-------- The data --------

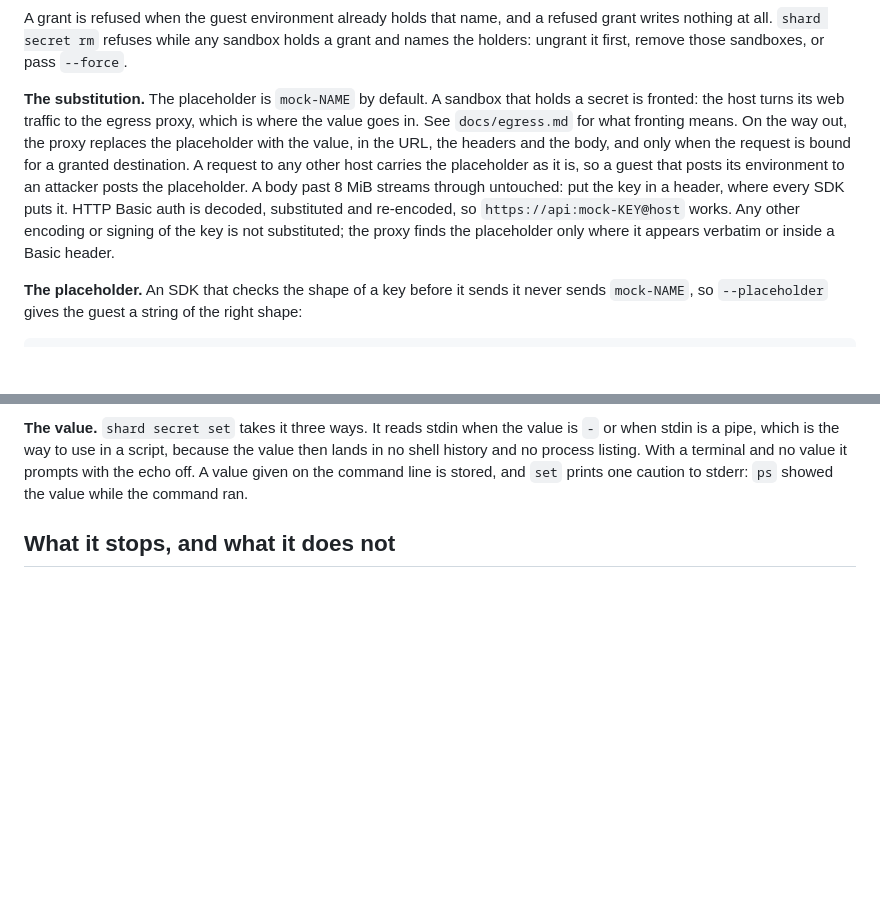
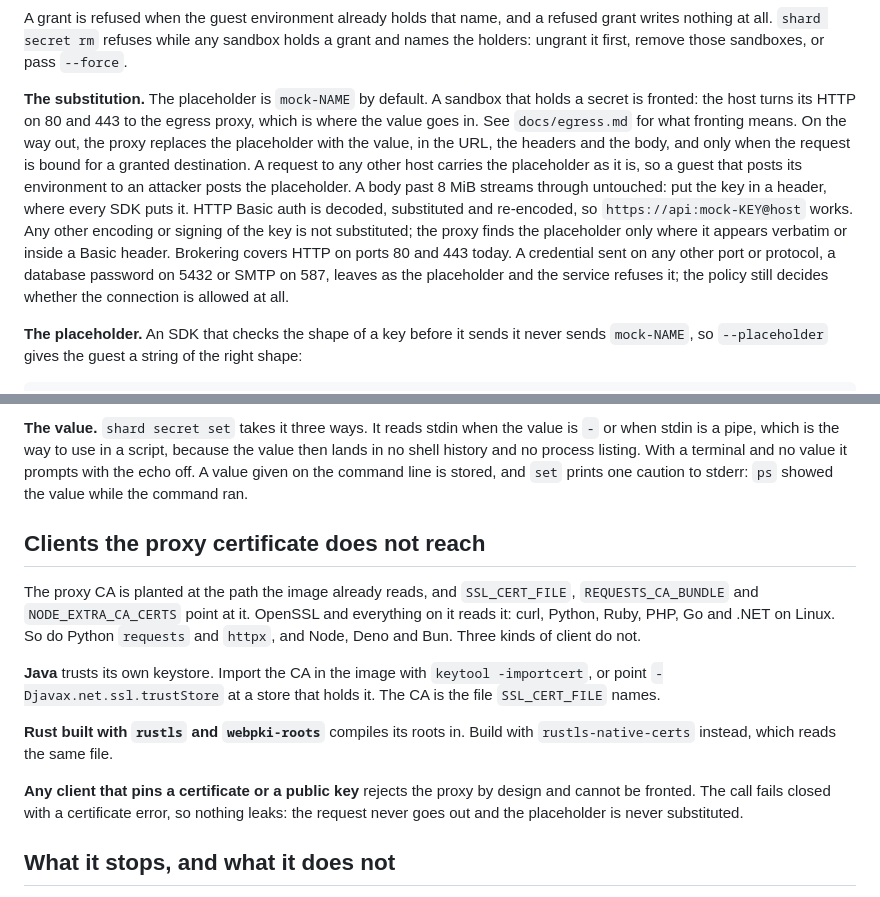
Before and after one commit to presmihaylov/shard, a Markdown page: docs/secrets.md, 2 parts joined by grey strips. GitHub-like rendering; blank space fills up the shorter version.

Commit message:
SHARD-141: docs: what brokering covers, and which clients the CA misses
Say the ceiling out loud: brokering is HTTP on 80 and 443 today, and a
credential on any other port leaves as the placeholder. Name the three
clients that do not read the planted CA, with the fix for each.

```diff
--- a/docs/secrets.md
+++ b/docs/secrets.md
@@ -51,14 +51,17 @@ nothing at all. `shard secret rm` refuses while any sandbox holds a grant and na
 ungrant it first, remove those sandboxes, or pass `--force`.
 
 **The substitution.** The placeholder is `mock-NAME` by default. A sandbox that holds a secret is
-fronted: the host turns its web traffic to the egress proxy, which is where the value goes in. See
-`docs/egress.md` for what fronting means. On the way out, the proxy replaces the placeholder with
+fronted: the host turns its HTTP on 80 and 443 to the egress proxy, which is where the value goes
+in. See `docs/egress.md` for what fronting means. On the way out, the proxy replaces the placeholder with
 the value, in the URL, the headers and the body, and only when the request is bound for a granted
 destination. A request to any other host carries the placeholder as it is, so a guest that posts its
 environment to an attacker posts the placeholder. A body past 8 MiB streams through untouched: put
 the key in a header, where every SDK puts it. HTTP Basic auth is decoded, substituted and
 re-encoded, so `https://api:mock-KEY@host` works. Any other encoding or signing of the key is not
 substituted; the proxy finds the placeholder only where it appears verbatim or inside a Basic header.
+Brokering covers HTTP on ports 80 and 443 today. A credential sent on any other port or protocol, a
+database password on 5432 or SMTP on 587, leaves as the placeholder and the service refuses it; the
+policy still decides whether the connection is allowed at all.
 
 **The placeholder.** An SDK that checks the shape of a key before it sends it never sends
 `mock-NAME`, so `--placeholder` gives the guest a string of the right shape:
@@ -80,6 +83,23 @@ stdin is a pipe, which is the way to use in a script, because the value then lan
 history and no process listing. With a terminal and no value it prompts with the echo off. A value
 given on the command line is stored, and `set` prints one caution to stderr: `ps` showed the value
 while the command ran.
+
+## Clients the proxy certificate does not reach
+
+The proxy CA is planted at the path the image already reads, and `SSL_CERT_FILE`,
+`REQUESTS_CA_BUNDLE` and `NODE_EXTRA_CA_CERTS` point at it. OpenSSL and everything on it reads it:
+curl, Python, Ruby, PHP, Go and .NET on Linux. So do Python `requests` and `httpx`, and Node, Deno
+and Bun. Three kinds of client do not.
+
+**Java** trusts its own keystore. Import the CA in the image with `keytool -importcert`, or point
+`-Djavax.net.ssl.trustStore` at a store that holds it. The CA is the file `SSL_CERT_FILE` names.
+
+**Rust built with `rustls` and `webpki-roots`** compiles its roots in. Build with
+`rustls-native-certs` instead, which reads the same file.
+
+**Any client that pins a certificate or a public key** rejects the proxy by design and cannot be
+fronted. The call fails closed with a certificate error, so nothing leaks: the request never goes
+out and the placeholder is never substituted.
 
 ## What it stops, and what it does not
 
```
Also changed, not shown: docs/egress.md (+4 -0 lines).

--------

* Exercise instructions: From the records above, how many lines include the word "proxy"? Only the number is wanted.

* Output: 8